__Data to examine__:
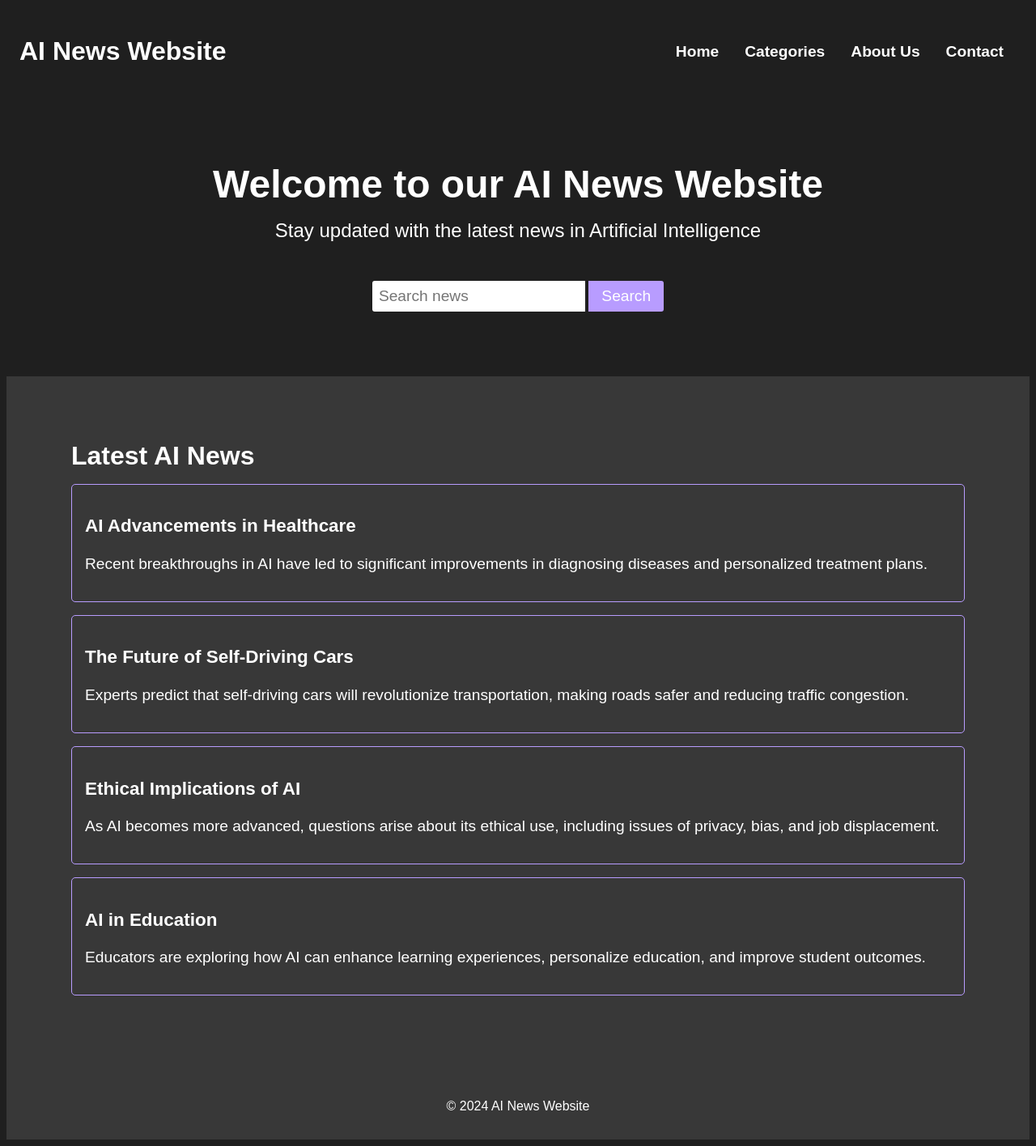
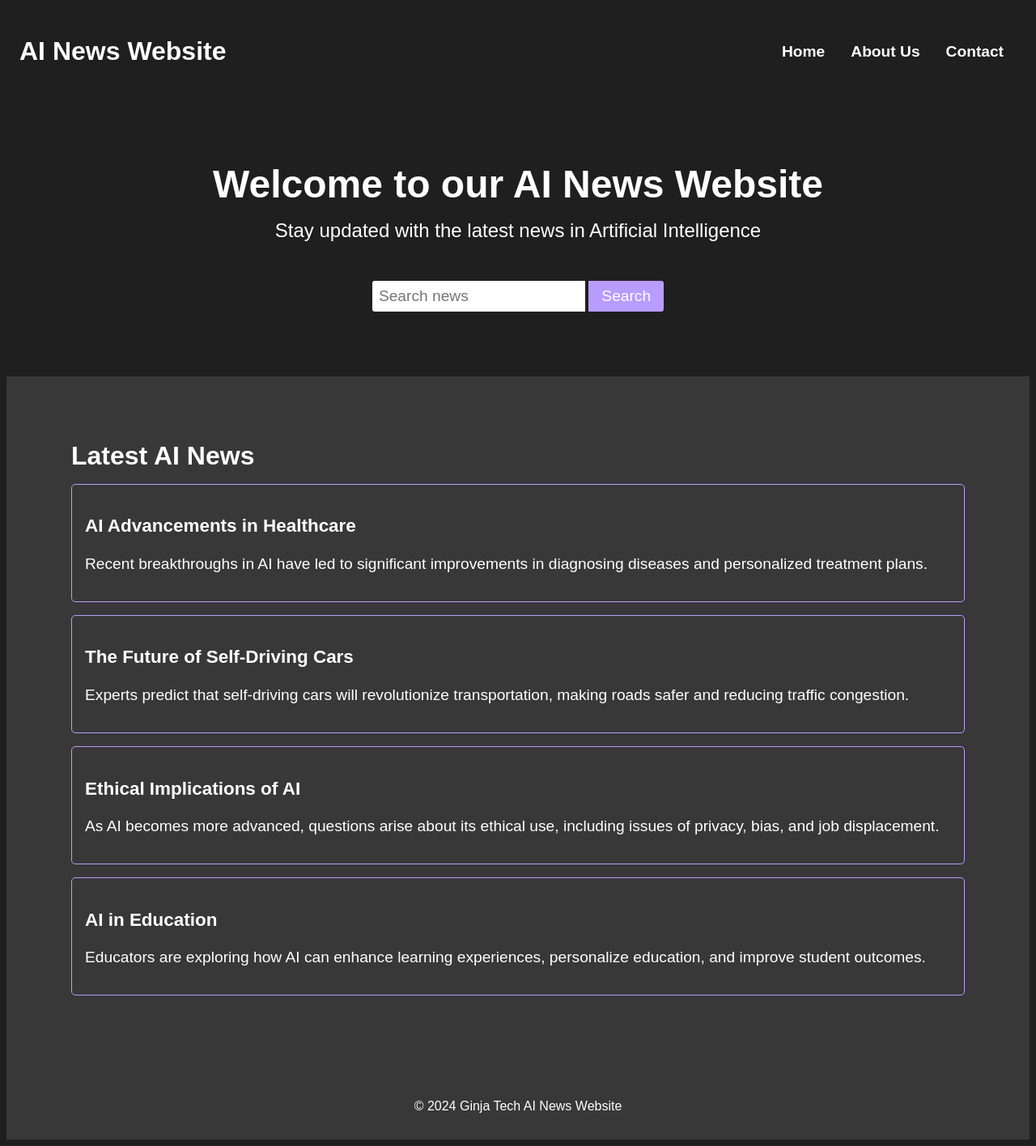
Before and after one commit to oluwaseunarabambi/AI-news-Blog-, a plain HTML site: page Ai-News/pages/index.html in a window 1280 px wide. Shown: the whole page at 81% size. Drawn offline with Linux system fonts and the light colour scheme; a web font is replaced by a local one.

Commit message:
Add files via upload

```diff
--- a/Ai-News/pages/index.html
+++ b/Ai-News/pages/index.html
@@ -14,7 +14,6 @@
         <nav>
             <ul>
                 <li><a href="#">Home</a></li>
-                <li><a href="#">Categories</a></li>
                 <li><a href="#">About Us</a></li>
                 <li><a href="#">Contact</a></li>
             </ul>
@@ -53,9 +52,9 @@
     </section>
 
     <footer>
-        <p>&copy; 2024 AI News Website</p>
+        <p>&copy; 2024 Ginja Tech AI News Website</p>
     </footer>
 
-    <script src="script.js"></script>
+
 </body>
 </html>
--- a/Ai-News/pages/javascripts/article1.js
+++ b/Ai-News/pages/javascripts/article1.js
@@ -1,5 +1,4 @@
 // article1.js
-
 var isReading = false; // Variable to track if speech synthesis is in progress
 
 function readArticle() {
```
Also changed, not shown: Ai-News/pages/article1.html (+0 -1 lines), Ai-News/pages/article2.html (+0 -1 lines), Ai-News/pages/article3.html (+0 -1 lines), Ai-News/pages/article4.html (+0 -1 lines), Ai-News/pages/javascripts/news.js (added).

* * *

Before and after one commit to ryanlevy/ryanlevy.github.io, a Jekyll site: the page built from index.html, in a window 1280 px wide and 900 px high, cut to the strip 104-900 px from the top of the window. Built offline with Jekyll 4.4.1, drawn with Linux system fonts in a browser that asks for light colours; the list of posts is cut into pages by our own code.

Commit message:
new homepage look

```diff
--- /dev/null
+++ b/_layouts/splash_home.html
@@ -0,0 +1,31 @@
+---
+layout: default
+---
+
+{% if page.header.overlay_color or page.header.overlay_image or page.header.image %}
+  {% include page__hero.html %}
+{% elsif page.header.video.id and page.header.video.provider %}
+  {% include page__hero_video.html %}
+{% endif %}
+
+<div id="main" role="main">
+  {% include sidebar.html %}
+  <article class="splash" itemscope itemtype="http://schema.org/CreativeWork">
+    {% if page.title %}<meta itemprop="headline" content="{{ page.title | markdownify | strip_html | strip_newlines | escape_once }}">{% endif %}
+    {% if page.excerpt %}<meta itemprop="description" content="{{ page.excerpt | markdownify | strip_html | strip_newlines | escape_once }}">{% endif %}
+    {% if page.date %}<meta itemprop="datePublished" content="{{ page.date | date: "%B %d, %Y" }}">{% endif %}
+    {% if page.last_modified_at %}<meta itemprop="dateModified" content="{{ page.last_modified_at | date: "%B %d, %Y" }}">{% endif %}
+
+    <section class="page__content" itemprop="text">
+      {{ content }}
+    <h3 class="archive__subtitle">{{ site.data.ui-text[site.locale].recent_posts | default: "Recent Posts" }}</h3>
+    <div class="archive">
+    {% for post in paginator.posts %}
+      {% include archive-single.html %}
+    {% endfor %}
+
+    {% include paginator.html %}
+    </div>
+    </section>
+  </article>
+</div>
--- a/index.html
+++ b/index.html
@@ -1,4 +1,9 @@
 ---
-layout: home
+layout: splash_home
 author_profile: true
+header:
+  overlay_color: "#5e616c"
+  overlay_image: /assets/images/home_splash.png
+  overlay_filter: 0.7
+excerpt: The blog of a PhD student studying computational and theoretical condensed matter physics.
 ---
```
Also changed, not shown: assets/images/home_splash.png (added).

__Assignment__:
Report every line of the material above in which "wide" appears.

__Finished task__:
Before and after one commit to oluwaseunarabambi/AI-news-Blog-, a plain HTML site: page Ai-News/pages/index.html in a window 1280 px wide. Shown: the whole page at 81% size. Drawn offline with Linux system fonts and the light colour scheme; a web font is replaced by a local one.
Before and after one commit to ryanlevy/ryanlevy.github.io, a Jekyll site: the page built from index.html, in a window 1280 px wide and 900 px high, cut to the strip 104-900 px from the top of the window. Built offline with Jekyll 4.4.1, drawn with Linux system fonts in a browser that asks for light colours; the list of posts is cut into pages by our own code.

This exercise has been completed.